6 min read

What trait unites all great leaders? Not simply powerful leaders, but great ones. Lords, Generals, Heads of State, all of them may be differentiated by their focus, their character, and their drive; but their is one subtle link that rests at the core of all noteworthy figures: their council. Presidents have cabinets, Kings have courts, and Generals have brass; they're all creative names for trusted partners in a grand endeavor. It takes this kind of integrated, advisory relationship to get anywhere worth going. The combined efforts of many have always paved the world for great and lasting change, and as the old saying goes, two heads are better than one. No one is an island, it takes a village, I could spend a day transcribing all the ways we've come up with to communicate this lesson throughout history, but what matters is the heart of it: we can't hope to succeed if we go it alone. This is where data comes in. Sorry dogs, but data may be our new best friend. Because data is this council, this trusted company that our best and brightest have long held in high esteem. With the aid of empirical data, you never have to act alone again; you can query a system of aggregated, anonymized, empirical data to show you the lay of the land from any angle. It's like having the best terrain maps around - no scouting parties required. You'll know what comparable players are doing without having to painstakingly extract those details verbally, so you'll always have the information you need to make tactical decisions. So, that's all well and good, but like any strategy, it's only as good as it's first contact with the real world. So let's put this idea through the paces. You're a Sales manager, and it's time for you to start putting together a few sales plan ideas. That's a pretty standard operating procedure, shouldn't be too hard, right? But we're not operating in a vacuum - this isn't company quarter number one, is quarter 27, and you're looking to reinvigorate your sales force after months of personnel churn. You've got a diverse workforce on your hands, and you want to make sure you're supporting your whole team, while keeping top performers happy and ensuring quota and territories are fair and balanced. You need something ironclad but flexible, structurally sound, naturally scaled, and fluid enough not to impede growth. Your plan can't be a free-for-all, but if it gets in it's own way you're leaving growth and revenue on the table. This is about as simplified an example as I can provide - if you're in the weeds with this stuff you know how many mitigating factors go into designing these things. How are you supposed to make any changes; unless you founded the company, its likely that you inherited these systems, so you're working with an ecosystem that needs to be nurtured and mustn't be unbalanced.

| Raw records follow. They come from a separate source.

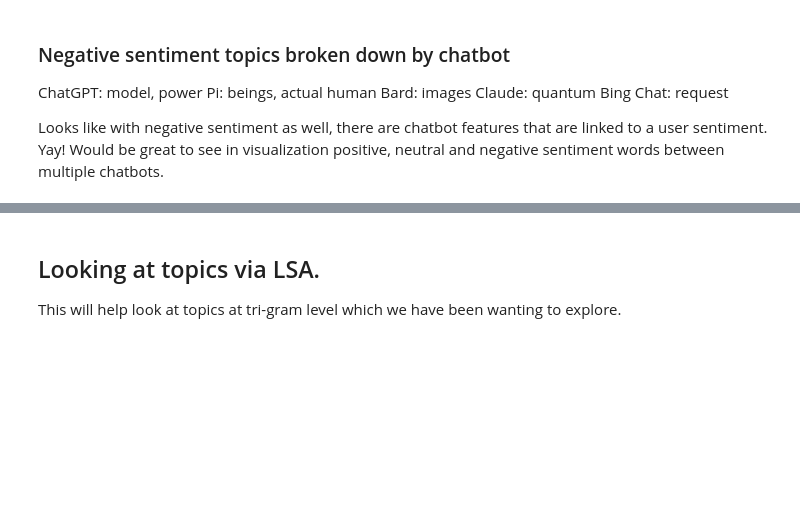
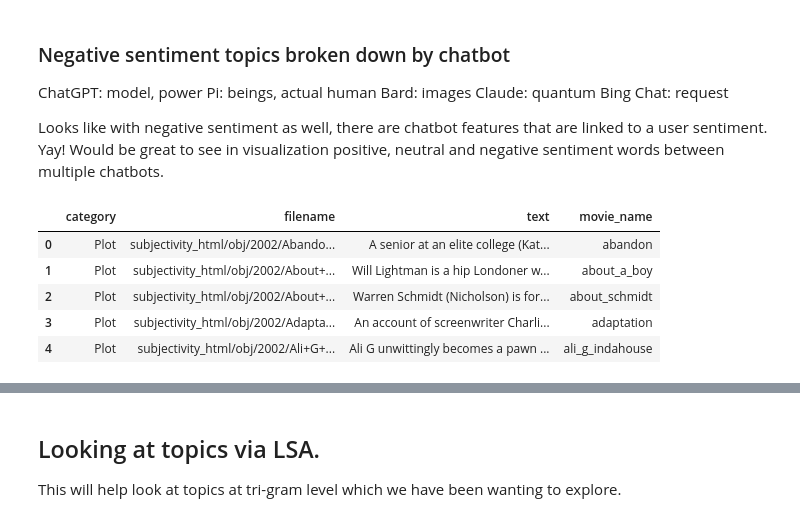
Before and after one commit to mindyng/2023-Business-Projects, a Jupyter notebook: sentiment-analysis-on-llm-chatbots.ipynb, the cells around one changed output, grey strips where cells are left out. Drawn from its saved outputs; the diff is of its cells as text; code cells hidden in the pictures; blank space fills up the shorter version.

```diff
--- a/sentiment-analysis-on-llm-chatbots.ipynb
+++ b/sentiment-analysis-on-llm-chatbots.ipynb
@@ -1758,0 +1765,12 @@ Looks like with negative sentiment as well, there are chatbot features that are
+# %%
+movie_df = st.SampleCorpora.RottenTomatoes.get_data()
+movie_df.category = movie_df.category.apply(lambda x: {'rotten': 'Negative', 'fresh': 'Positive', 'plot': 'Plot'}[x])
+# %%
+movie_df.head()
+# %% [output]
+|  | category | filename | text | movie_name |
+| 0 | Plot | subjectivity_html/obj/2002/Abando... | A senior at an elite college (Kat... | abandon |
+| 1 | Plot | subjectivity_html/obj/2002/About+... | Will Lightman is a hip Londoner w... | about_a_boy |
+| 2 | Plot | subjectivity_html/obj/2002/About+... | Warren Schmidt (Nicholson) is for... | about_schmidt |
+| 3 | Plot | subjectivity_html/obj/2002/Adapta... | An account of screenwriter Charli... | adaptation |
+| 4 | Plot | subjectivity_html/obj/2002/Ali+G+... | Ali G unwittingly becomes a pawn ... | ali_g_indahouse |
```
Also changed, not shown: parts of 21 cells of this notebook.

So how do you make changes to better the organization, while protecting against the risk of destabilizing it? If you have a system that can give you insights data, you can check your ideas against the benchmarks of companies in your vertical and industry. You can see what missteps the bottom rung has made, and you can aspire to the progress of the thought leaders. You can leverage predictive modeling to peer past the initial decision into the possible ramifications, and you can do so without going live with anything. With this kind of data at your fingertips, you can plot a course for the most effective incentives, the most engaging pay mixes, and the most inspiring incentive compensation plan designs. You've got empirical insights to back up your decisions, and predictive modeling to light the way. Each benchmark is a stepping stone, and together you can set an example for the next organization to marvel at. If you want to know more about how to make sure you've got the right stuff, check out our insights data.